It took some time for me to gain the trust of the supervisors I managed. The whole 30/40/30 of employee engagement divide was more like a 35/35 divide after these early hiccups. There was no middle ground. Either they didn’t trust me or trusted me some. I had to earn their trust and it came by keeping my mouth shut.
Too often, the transition to management or supervision comes with lofty personal goals. Successful managers set them aside, learn when to shut up, when to sleep on it and when to speak up.
When we learn to shut up, we are learning to take in the cultural aspects of the agency we are in. Even when we are promoted within the same agency or department, the culture of supervision is far different from that of being a line staff and the culture of management is vastly different from that of supervision. If we cannot grasp a feel for the department, where it has been, what it has tried and the direction it is going, we try any tact that will give us short-lived successes. Unfortunately, what we are often doing is causing damage to our credibility.
When we learn to sleep on it, we ensure rash decisions do not wreak havoc on our department. All too often, decisions that impact a lot of staff or program constituents are made based on a reflex or quick call. Barring an immediate issue, any decisions that change how the department or agency does business deserve to be thought out.

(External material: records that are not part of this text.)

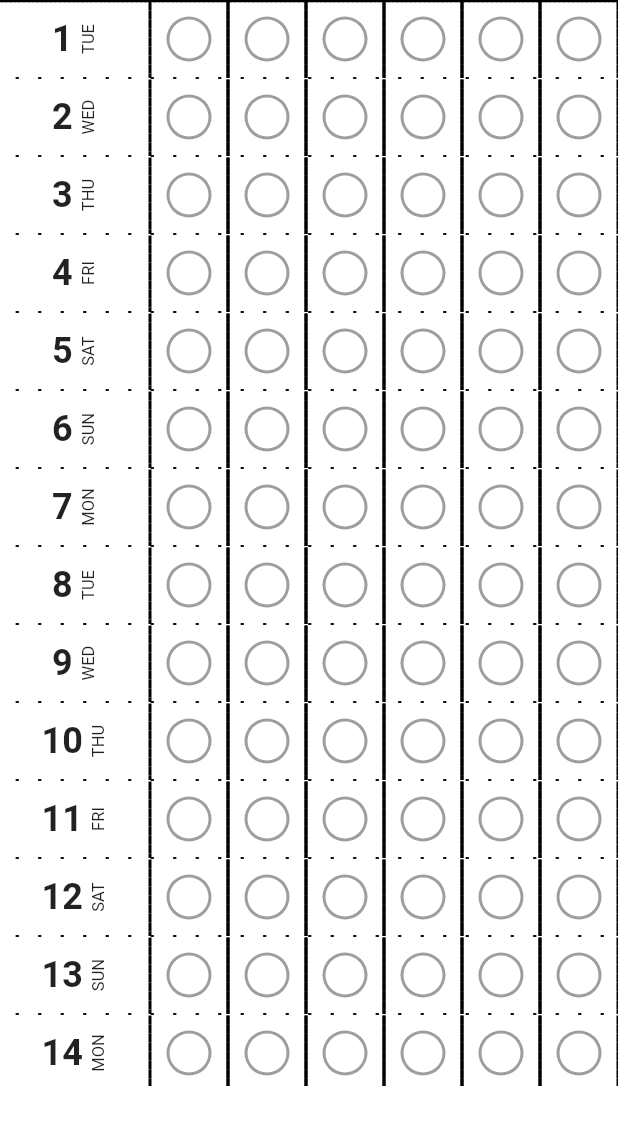
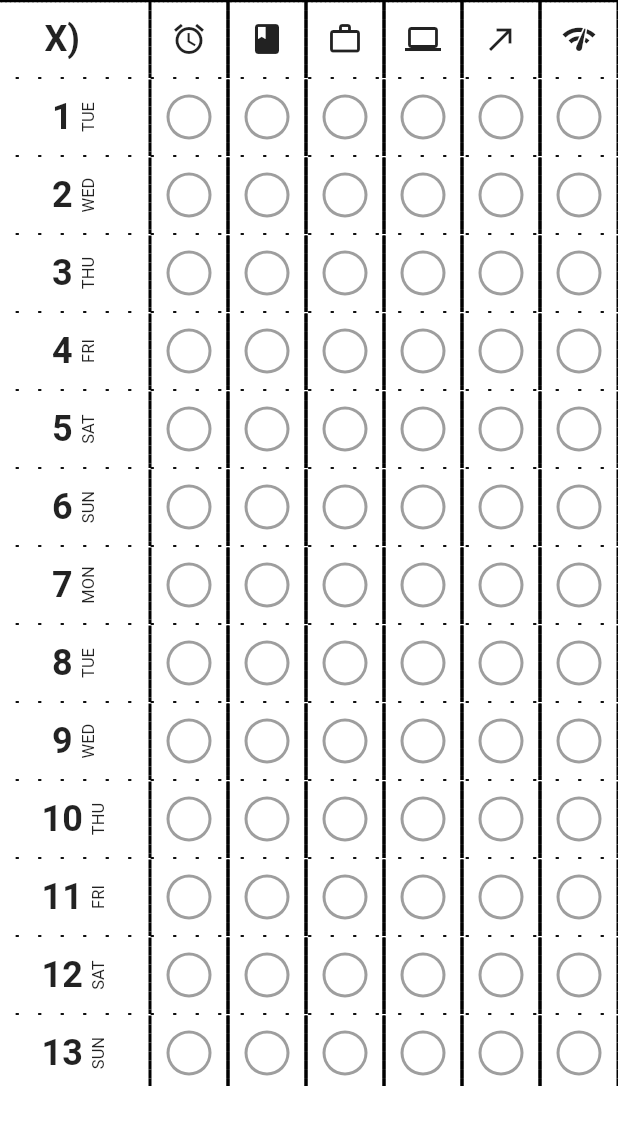
Before and after one commit to NoderCoder/stayinbudget, a Flutter app: the screen it shows after launch, on a phone screen of 412 x 824 dp. Shown: the top 1125 px of the screen. Run offline on Flutter 3.47's test engine with Material 2 defaults, Android fonts, the phone set to English and light mode, and no system bars; our stand-ins replace font_awesome_flutter, google_fonts, hive, hive_flutter; accounts and stored records are empty.

Commit message:
before uopdate commit

```diff
--- a/lib/routines/routineCircles.dart
+++ b/lib/routines/routineCircles.dart
@@ -1,11 +1,7 @@
 import 'package:flutter/material.dart';
-import './linepainters.dart';
-import './dayroutinerows.dart';
 import 'package:google_fonts/google_fonts.dart';
 import 'package:intl/intl.dart';
-import 'package:font_awesome_flutter/font_awesome_flutter.dart';
-
-import 'boxholder.dart';
+import './linepainters.dart';
 
 class StreakTable extends StatelessWidget {
   const StreakTable({Key key}) : super(key: key);
@@ -24,7 +20,6 @@ class StreakTable extends StatelessWidget {
             Container(
               height: MediaQuery.of(context).size.height - 100,
               child: ListView(
-                  //TODO1: currebntly betwen some months will need to make ist dynamic
                   children: dayRoutineRowList(
                       DateTime.utc(2022, 03), DateTime.utc(2022, 05))),
             ),
@@ -35,13 +30,190 @@ class StreakTable extends StatelessWidget {
   }
 }
 
-//-------------------------
-//when moved to seperate file thsi creates error : gotta fix it
+List<DayRoutineRow> dayRoutineRowList(DateTime startDate, DateTime endDate) {
+  List<DayRoutineRow> tempdayRoutineRowList = [
+    DayRoutineRow(
+      day: "",
+      date: "X)",
+      boxRow: RoutineBoxHolderRow(),
+    ),
+  ];
+
+  for (int i = 0; i <= endDate.difference(startDate).inDays; i++) {
+    tempdayRoutineRowList.add(
+      DayRoutineRow(
+        date: DateFormat("d").format(startDate.add(Duration(days: i))),
+        day: DateFormat("E")
+            .format(startDate.add(Duration(days: i)))
+            .toUpperCase(),
+        boxRow: StreakBoxHolderRow(),
+      ),
+    );
+  }
+
+  return tempdayRoutineRowList;
+}
+
+class DayRoutineRow extends StatelessWidget {
+  Widget boxRow;
+  String day;
+  String date;
+  DayRoutineRow({Key key, this.boxRow, this.day, this.date}) : super(key: key);
+
+  @override
+  Widget build(BuildContext context) {
+    return Column(
+      crossAxisAlignment: CrossAxisAlignment.center,
+      children: [
+        CustomPaint(
+          painter: DrawDottedhorizontalline(),
+        ),
+        Row(
+          mainAxisAlignment: MainAxisAlignment.center,
+          children: [
+            Expanded(
+              child: Row(
+                mainAxisAlignment: MainAxisAlignment.center,
+                crossAxisAlignment: CrossAxisAlignment.center,
+                children: [
+                  Text(
+                    date,
+                    style: GoogleFonts.allertaStencil(
+                        textStyle: TextStyle(
+                            fontSize: 24, fontWeight: FontWeight.bold)),
+                  ),
+                  SizedBox(
+                    width: 4,
+                  ),
+                  RotatedBox(
+                    quarterTurns: -1,
+                    child: Text(
+                      day,
+                      style: GoogleFonts.allertaStencil(
+                          textStyle: TextStyle(
+                              fontSize: 11, fontWeight: FontWeight.normal)),
+                    ),
+                  ),
+                ],
+              ),
+            ),
+            boxRow,
+          ],
+        ),
+        CustomPaint(
+          painter: DrawDottedhorizontalline(),
+        ),
+      ],
+    );
+  }
+}
+
+//ROutine box to hold the icons for the habit
+class RoutineBoxHolderRow extends StatelessWidget {
+  const RoutineBoxHolderRow({Key key}) : super(key: key);
+
+  @override
+  Widget build(BuildContext context) {
+    return Row(
+      children: [
+        RoutineIconHolderBox(
+          routineIcon: Icons.access_alarm,
+        ),
+        RoutineIconHolderBox(routineIcon: Icons.book),
+        RoutineIconHolderBox(
+          routineIcon: Icons.work_outline,
+        ),
+        RoutineIconHolderBox(routineIcon: Icons.computer),
+        RoutineIconHolderBox(routineIcon: Icons.call_made),
+        RoutineIconHolderBox(
+          routineIcon: Icons.network_check,
+        ),
+      ],
+    );
+  }
+}
+
+//widget to hold the RoutineBox
+class RoutineIconHolderBox extends StatelessWidget {
+  IconData routineIcon;
+  RoutineIconHolderBox({Key key, this.routineIcon}) : super(key: key);
+
+  @override
+  Widget build(BuildContext context) {
+    return Row(
+      children: [
+        CustomPaint(
+          painter: DrawVerticalStraightLine(),
+        ),
+        SizedBox(
+          height: 52,
+          width: 52,
+          child: Center(
+            key: UniqueKey(),
+            //replace with button
+            child: Icon(routineIcon),
+          ),
+        ),
+        CustomPaint(
+          painter: DrawVerticalStraightLine(),
+        ),
+      ],
+    );
+  }
+}
+
+//Hold set of streakboxes in a row
+class StreakBoxHolderRow extends StatelessWidget {
+  const StreakBoxHolderRow({Key key}) : super(key: key);
+
+  @override
+  Widget build(BuildContext context) {
+    return Row(
+      children: [
+        StreakBoxHolder(),
+        StreakBoxHolder(),
+        StreakBoxHolder(),
+        StreakBoxHolder(),
+        StreakBoxHolder(),
+        StreakBoxHolder(),
+      ],
+    );
+  }
+}
+
+//making the box for holding the tappabele circle or some other widget
+class StreakBoxHolder extends StatelessWidget {
+  const StreakBoxHolder({
+    Key key,
+  }) : super(key: key);
+
+  @override
+  Widget build(BuildContext context) {
+    return Row(
+      children: [
+        CustomPaint(
+          painter: DrawVerticalStraightLine(),
+        ),
+        SizedBox(
+          height: 52,
+          width: 52,
+          child: Center(
+            key: UniqueKey(),
+            //replace with button
+            child: TappableCircle(),
+          ),
+        ),
+        CustomPaint(
+          painter: DrawVerticalStraightLine(),
+        ),
+      ],
+    );
+  }
+}
 
 // the circle whic is tapped, lowesat in the widget tree
 class TappableCircle extends StatefulWidget {
-  final int id;
-  TappableCircle({Key key, @required this.id}) : super(key: key);
+  TappableCircle({Key key}) : super(key: key);
 
   @override
   _TappableCircleState createState() => _TappableCircleState();
@@ -49,27 +221,9 @@ class TappableCircle extends StatefulWidget {
 
 class _TappableCircleState extends State<TappableCircle> {
   Color tappableCircleColor = Colors.white;
-
-  Color changeColor(Color color, int id) {
+  Color changeColor(Color color) {
     if (color == Colors.white) {
-      if (id == 1) {
-        return Color.fromRGBO(255, 59, 48, 1);
-      }
-      if (id == 2) {
-        return Color.fromRGBO(255, 150, 1, 1);
-      }
-      if (id == 3) {
-        return Color.fromRGBO(255, 204, 0, 1);
-      }
-      if (id == 4) {
-        return Color.fromRGBO(52, 198, 90, 1);
-      }
-      if (id == 5) {
-        return Color.fromRGBO(1, 122, 255, 1);
-      }
-      if (id == 6) {
-        return Color.fromRGBO(89, 86, 212, 1);
-      }
+      return Colors.amber;
     } else
       return Colors.white;
   }
@@ -79,7 +233,7 @@ class _TappableCircleState extends State<TappableCircle> {
     double cRadius = 15;
     return InkWell(
       onTap: () => setState(() {
-        tappableCircleColor = changeColor(tappableCircleColor, widget.id);
+        tappableCircleColor = changeColor(tappableCircleColor);
       }),
       child: CircleAvatar(
         radius: cRadius,
@@ -93,4 +247,9 @@ class _TappableCircleState extends State<TappableCircle> {
   }
 }
 
-//----------------------------------
+//Date time returner : this will gove me the list of dates to be displayed inbetween the streakz app
+//TODO1: currebntly betwen some months will need to make ist dynamic
+
+
+//Widget hirarchary
+// Tappable circle < StreakBoxholder < StreakBOXholder ROw < DayRoutineROw <
```
Also changed, not shown: pubspec.lock, 1 other file.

A decision that has been flushed out well will also prove to your staff that you take their concerns to heart and their input matters.
Finally, learning when to speak up has everything to do with ensuring you have already shut up and slept on it. I cannot reiterate enough how damaging rash decisions are on staff moral—especially when the mistakes are admitted and policy reverts back. We owe it to our staff, our peers and our constituents to think clearly about how we organize departments to ensure they are efficient and effective at delivering public service. Mistakes that were made by rushing decisions are neither effective nor efficient.
The transition to management or supervision is not easy, but it can be made easier when we take away the need for early successes. Being consumed with the idea that your career is marked with early successes can easily lead to some of your biggest failures. Doing so makes us rely too much on the areas with which we are comfortable and prevents us from building new foundations.
We too easily forget the simplest thing we learned as children: when to shut up. Whether it be ego or pride, we then forget what we learned early in our career: when to sleep on it and when to speak up. Rediscovering these aspects of our personalities are key to ensuring a successful future and maybe ensuring the success of the communities we serve.
Author: Richard Daniels, MPA can be reached [email protected]